BEGIN
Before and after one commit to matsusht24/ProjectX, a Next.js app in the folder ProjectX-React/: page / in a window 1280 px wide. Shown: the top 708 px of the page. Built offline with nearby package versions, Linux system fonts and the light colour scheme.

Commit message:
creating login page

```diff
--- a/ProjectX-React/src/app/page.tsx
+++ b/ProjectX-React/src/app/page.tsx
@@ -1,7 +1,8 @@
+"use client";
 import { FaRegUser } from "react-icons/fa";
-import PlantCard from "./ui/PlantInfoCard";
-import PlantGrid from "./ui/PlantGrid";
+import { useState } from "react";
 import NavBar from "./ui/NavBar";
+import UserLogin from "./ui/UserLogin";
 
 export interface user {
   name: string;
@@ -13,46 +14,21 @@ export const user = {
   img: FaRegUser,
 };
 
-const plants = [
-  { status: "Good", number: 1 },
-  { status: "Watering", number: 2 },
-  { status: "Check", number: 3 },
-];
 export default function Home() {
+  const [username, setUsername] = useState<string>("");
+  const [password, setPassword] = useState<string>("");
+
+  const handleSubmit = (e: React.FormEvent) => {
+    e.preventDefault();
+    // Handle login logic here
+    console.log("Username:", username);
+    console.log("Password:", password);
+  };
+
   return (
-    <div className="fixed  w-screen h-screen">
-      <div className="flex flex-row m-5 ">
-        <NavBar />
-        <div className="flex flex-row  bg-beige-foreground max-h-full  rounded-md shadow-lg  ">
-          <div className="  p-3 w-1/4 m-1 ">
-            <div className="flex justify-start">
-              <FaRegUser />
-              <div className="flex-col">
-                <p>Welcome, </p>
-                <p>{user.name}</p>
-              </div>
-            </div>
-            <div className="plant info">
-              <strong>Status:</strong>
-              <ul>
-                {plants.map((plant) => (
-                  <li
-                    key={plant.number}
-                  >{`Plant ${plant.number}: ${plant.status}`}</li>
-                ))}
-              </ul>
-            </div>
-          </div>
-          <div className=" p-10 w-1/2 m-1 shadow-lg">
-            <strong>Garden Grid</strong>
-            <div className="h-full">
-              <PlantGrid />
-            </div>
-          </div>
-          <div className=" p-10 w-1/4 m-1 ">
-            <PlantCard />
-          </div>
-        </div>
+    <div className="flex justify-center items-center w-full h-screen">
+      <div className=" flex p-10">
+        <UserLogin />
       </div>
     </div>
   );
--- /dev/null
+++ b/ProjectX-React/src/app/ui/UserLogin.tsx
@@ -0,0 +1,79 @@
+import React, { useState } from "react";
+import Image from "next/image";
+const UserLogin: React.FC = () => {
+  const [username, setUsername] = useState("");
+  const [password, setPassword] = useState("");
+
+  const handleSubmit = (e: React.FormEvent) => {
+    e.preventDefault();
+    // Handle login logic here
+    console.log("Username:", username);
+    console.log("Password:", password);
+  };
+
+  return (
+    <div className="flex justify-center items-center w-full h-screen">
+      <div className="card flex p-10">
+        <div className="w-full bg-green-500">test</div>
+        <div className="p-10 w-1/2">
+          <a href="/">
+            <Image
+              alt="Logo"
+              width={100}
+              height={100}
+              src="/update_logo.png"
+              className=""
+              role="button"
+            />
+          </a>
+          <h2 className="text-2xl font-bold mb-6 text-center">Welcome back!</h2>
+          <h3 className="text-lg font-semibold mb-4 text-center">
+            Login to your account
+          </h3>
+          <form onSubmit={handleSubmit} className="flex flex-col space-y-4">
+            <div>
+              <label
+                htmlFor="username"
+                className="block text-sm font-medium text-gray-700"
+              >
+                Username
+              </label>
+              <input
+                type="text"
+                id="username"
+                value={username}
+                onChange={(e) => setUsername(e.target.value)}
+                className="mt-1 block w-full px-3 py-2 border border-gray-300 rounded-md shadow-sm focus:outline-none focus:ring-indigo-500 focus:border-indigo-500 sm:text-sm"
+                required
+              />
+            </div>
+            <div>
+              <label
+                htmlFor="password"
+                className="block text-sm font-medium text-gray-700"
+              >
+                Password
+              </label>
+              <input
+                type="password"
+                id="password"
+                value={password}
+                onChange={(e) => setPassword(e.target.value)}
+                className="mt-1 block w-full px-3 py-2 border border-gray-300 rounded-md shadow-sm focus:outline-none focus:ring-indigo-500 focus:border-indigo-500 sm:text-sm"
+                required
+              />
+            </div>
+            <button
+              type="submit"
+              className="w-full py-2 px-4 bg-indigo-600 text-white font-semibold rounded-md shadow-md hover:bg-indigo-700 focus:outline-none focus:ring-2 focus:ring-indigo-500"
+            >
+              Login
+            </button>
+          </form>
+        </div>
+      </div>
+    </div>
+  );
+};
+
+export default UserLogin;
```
END
_Exercise_. In the listing above, find each line with the word "center" and copy it out.

_Answer_.
+    <div className="flex justify-center items-center w-full h-screen">
+    <div className="flex justify-center items-center w-full h-screen">
+          <h2 className="text-2xl font-bold mb-6 text-center">Welcome back!</h2>
+          <h3 className="text-lg font-semibold mb-4 text-center">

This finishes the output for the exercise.